Early detection of cervical cancer
Sometimes the cells of the cervix start to change without you having any symptoms. The abnormal cells can be found and treated before they turn into cancer. A Cervical Screening Test can detect the presence of Human Papillomavirus Virus (HPV) and early cell changes
What is a Cervical Screening Test?
A Cervical Screening Test involves taking a swab of the cervix or vagina to look for signs of HPV. Most cases of HPV clear up on their own and do not require treatment. However, if some types of HPV remain in the body for a long time, they can cause changes to your cells. Doing a cervical screening test every five years from the age of 25 means the doctor or nurse can monitor or investigate HPV if needed.
It is recommended that women and people with a cervix have a Cervical Screening Test every five years.
Women and people with a cervix aged 25-74 now have the choice of either a self-collected vaginal sample or a sample collected from the cervix by a doctor or nurse.
Both options are equally safe and effective. Talk with your GP, nurse or Aboriginal Health Worker about which option is right for you.
Where can I have a Cervical Screening Test?
You can have a Cervical Screening Test at:
- a GP clinic
- some women’s health centres and some community health centres.
If you are due for a Cervical Screening Test book an appointment with a GP clinic or women’s health clinic. Ask if there will be a cost for the appointment, as some healthcare providers charge a gap fee for the consultation. If you would prefer to do a self-collected test, ask if self-collection is available at your clinic.
Your results will be sent to your GP or health service in about one to two weeks. Make sure you contact your GP for your results.

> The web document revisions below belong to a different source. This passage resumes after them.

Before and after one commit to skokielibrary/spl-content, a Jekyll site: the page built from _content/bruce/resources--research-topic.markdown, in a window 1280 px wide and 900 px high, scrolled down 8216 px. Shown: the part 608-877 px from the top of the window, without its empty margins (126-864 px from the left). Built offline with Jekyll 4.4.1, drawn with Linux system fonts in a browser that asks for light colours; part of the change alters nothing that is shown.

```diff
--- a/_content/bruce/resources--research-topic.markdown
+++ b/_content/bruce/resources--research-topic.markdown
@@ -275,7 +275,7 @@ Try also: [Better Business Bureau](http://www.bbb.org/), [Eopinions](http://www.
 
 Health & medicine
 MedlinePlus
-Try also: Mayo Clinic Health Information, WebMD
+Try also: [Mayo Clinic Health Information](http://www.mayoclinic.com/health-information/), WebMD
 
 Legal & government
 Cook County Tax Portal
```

HPV vaccine—what do I need to know?
Most changes to the cells of the cervix are due to an infection called Human Papillomavirus (HPV).

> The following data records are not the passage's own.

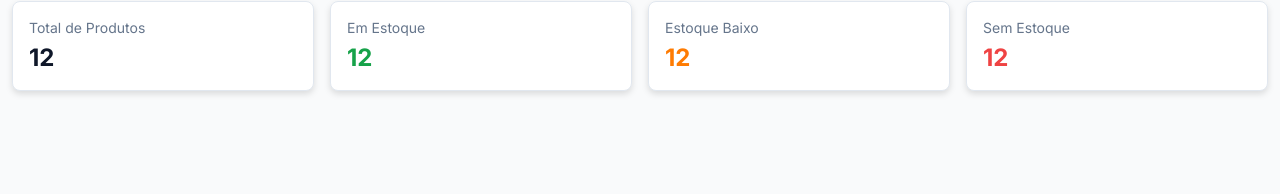
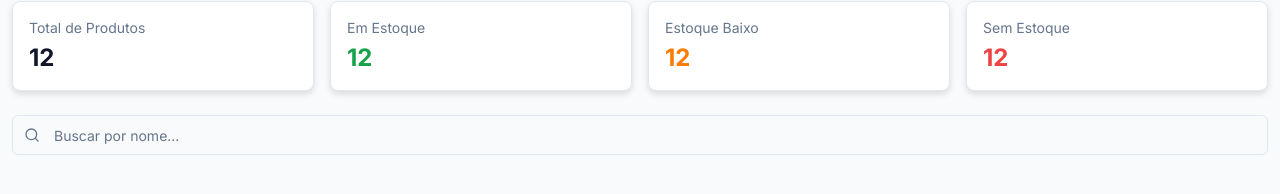
Before and after one commit to zehguilherme/product-inventory, a React (Vite) app: page / in a window 1280 px wide. Shown: the part 192-386 px from the top of the page. Built offline with nearby package versions, Linux system fonts and the light colour scheme.

Commit message:
Create input component and add to Home page as search input

```diff
--- /dev/null
+++ b/src/components/Form/Input.tsx
@@ -0,0 +1,73 @@
+import type { InputHTMLAttributes, ReactNode } from 'react'
+
+type InputType = InputHTMLAttributes<HTMLInputElement>['type']
+
+interface InputProps extends InputHTMLAttributes<HTMLInputElement> {
+  label?: string
+  id: string
+  name: string
+  value: string
+  placeholder?: string
+  type: InputType
+  disabled?: boolean
+  error?: string
+  labelClassName?: string
+  inputClassName?: string
+  children?: ReactNode
+  onChange: (event: React.ChangeEvent<HTMLInputElement>) => void
+}
+
+export const Input = ({
+  label,
+  id,
+  name,
+  value,
+  placeholder,
+  type,
+  disabled,
+  error,
+  labelClassName,
+  inputClassName,
+  onChange,
+  children,
+  ...props
+}: InputProps) => {
+  const hasIcon = Boolean(children)
+
+  return (
+    <>
+      <div className="flex flex-col gap-3.25">
+        {label && (
+          <label
+            htmlFor={id}
+            className={`${disabled ? 'cursor-not-allowed' : ''} text-ebony text-[14px]/[14px] font-medium ${labelClassName}`}
+          >
+            {label}
+          </label>
+        )}
+
+        <div className="relative w-full">
+          {hasIcon && (
+            <div className="text-slate-gray absolute top-1/2 left-3 w-4 -translate-y-1/2">
+              {children}
+            </div>
+          )}
+
+          <input
+            {...props}
+            id={id}
+            name={name}
+            value={value}
+            type={type}
+            placeholder={placeholder}
+            disabled={disabled}
+            onChange={onChange}
+            className={`${disabled ? 'bg-westar cursor-not-allowed' : ''} outline-royal-blue border-mystic bg-athens-gray text-ebony placeholder:text-slate-gray h-10 w-full rounded-md border py-3 text-[14px]/[16.9px] font-normal placeholder:text-[14px]/[16.9px] placeholder:font-normal ${hasIcon ? 'pr-3.25 pl-10.25' : 'px-3.25'} ${inputClassName}`}
+          />
+        </div>
+      </div>
+
+      {error && <p className="mt-1 text-sm text-red-500">{error}</p>}
+    </>
+  )
+}
--- /dev/null
+++ b/src/components/icons/Magnifier.tsx
@@ -0,0 +1,18 @@
+type MagnifierProps = React.SVGProps<SVGSVGElement>
+
+export const Magnifier = (props: MagnifierProps) => (
+  <svg
+    xmlns="http://www.w3.org/2000/svg"
+    fill="none"
+    viewBox="0 0 16 16"
+    {...props}
+  >
+    <path
+      stroke="currentColor"
+      strokeLinecap="round"
+      strokeLinejoin="round"
+      strokeWidth="1.333"
+      d="M7.333 12.667A5.333 5.333 0 1 0 7.333 2a5.333 5.333 0 0 0 0 10.667M14 14l-2.867-2.867"
+    ></path>
+  </svg>
+)
--- a/src/pages/Home.tsx
+++ b/src/pages/Home.tsx
@@ -1,8 +1,13 @@
+import { useState } from 'react'
 import { Button } from '../components/Button'
 import { Card } from '../components/Card'
+import { Input } from '../components/Form/Input'
 import { Plus } from '../components/icons/Plus'
+import { Magnifier } from '../components/icons/Magnifier'
 
 export const Home = () => {
+  const [searchInput, setSearchInput] = useState('')
+
   return (
     <div className="px-3 py-8">
       <section className="mx-auto max-w-342">
@@ -21,7 +26,7 @@ export const Home = () => {
           </Button>
         </div>
 
-        <div className="flex flex-col gap-4 md:flex-row">
+        <div className="mb-6 flex flex-col gap-4 md:flex-row">
           <Card title="Total de Produtos" quantity={12} />
 
           <Card title="Em Estoque" quantity={12} variant="inStock" />
@@ -30,6 +35,19 @@ export const Home = () => {
 
           <Card title="Sem Estoque" quantity={12} variant="outStock" />
         </div>
+
+        <form>
+          <Input
+            id="search"
+            name="search"
+            placeholder="Buscar por nome..."
+            type="search"
+            value={searchInput}
+            onChange={e => setSearchInput(e.target.value)}
+          >
+            <Magnifier />
+          </Input>
+        </form>
       </section>
     </div>
   )
```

There is a vaccine available that can prevent infection with some types of HPV that have been associated with causing cervical cancer, anal cancer and genital warts.
All children aged 12–13 years are recommended to have the HPV vaccine. The vaccine is most effective at this stage before sexual activity has commenced and when the body produces more antibodies. The vaccine is provided to students of this age for free through school as part of the National Immunisation Program.
If you missed out on getting the HPV vaccination at school, you can catch-up on the HPV vaccine for free before you turn 26 years of age by seeing your local doctor.
Older people may also benefit from the vaccine (particularly those at higher risk of HPV-related diseases). Speak to your doctor to find out if it’s right for you.
Women and people with a cervix still need to have regular a Cervical Screening Test from the age of 25, even after having the HPV vaccine.
National Cervical Screening Program—additional resources, including HPV and cervical cancer, and resources in other languages
HPV vaccine—Cancer Council Australia resource
National HPV Vaccination Program—who is eligible and how to get the vaccine
Cervical screening—what this means for you
Diethylstilbestrol (DES) and Cancer—DES was taken by some women between the 1950s and 1970s to try and prevent miscarriage and other pregnancy complications. Although the majority of persons exposed to DES, during pregnancy or in utero, will not experience any negative health effects, available research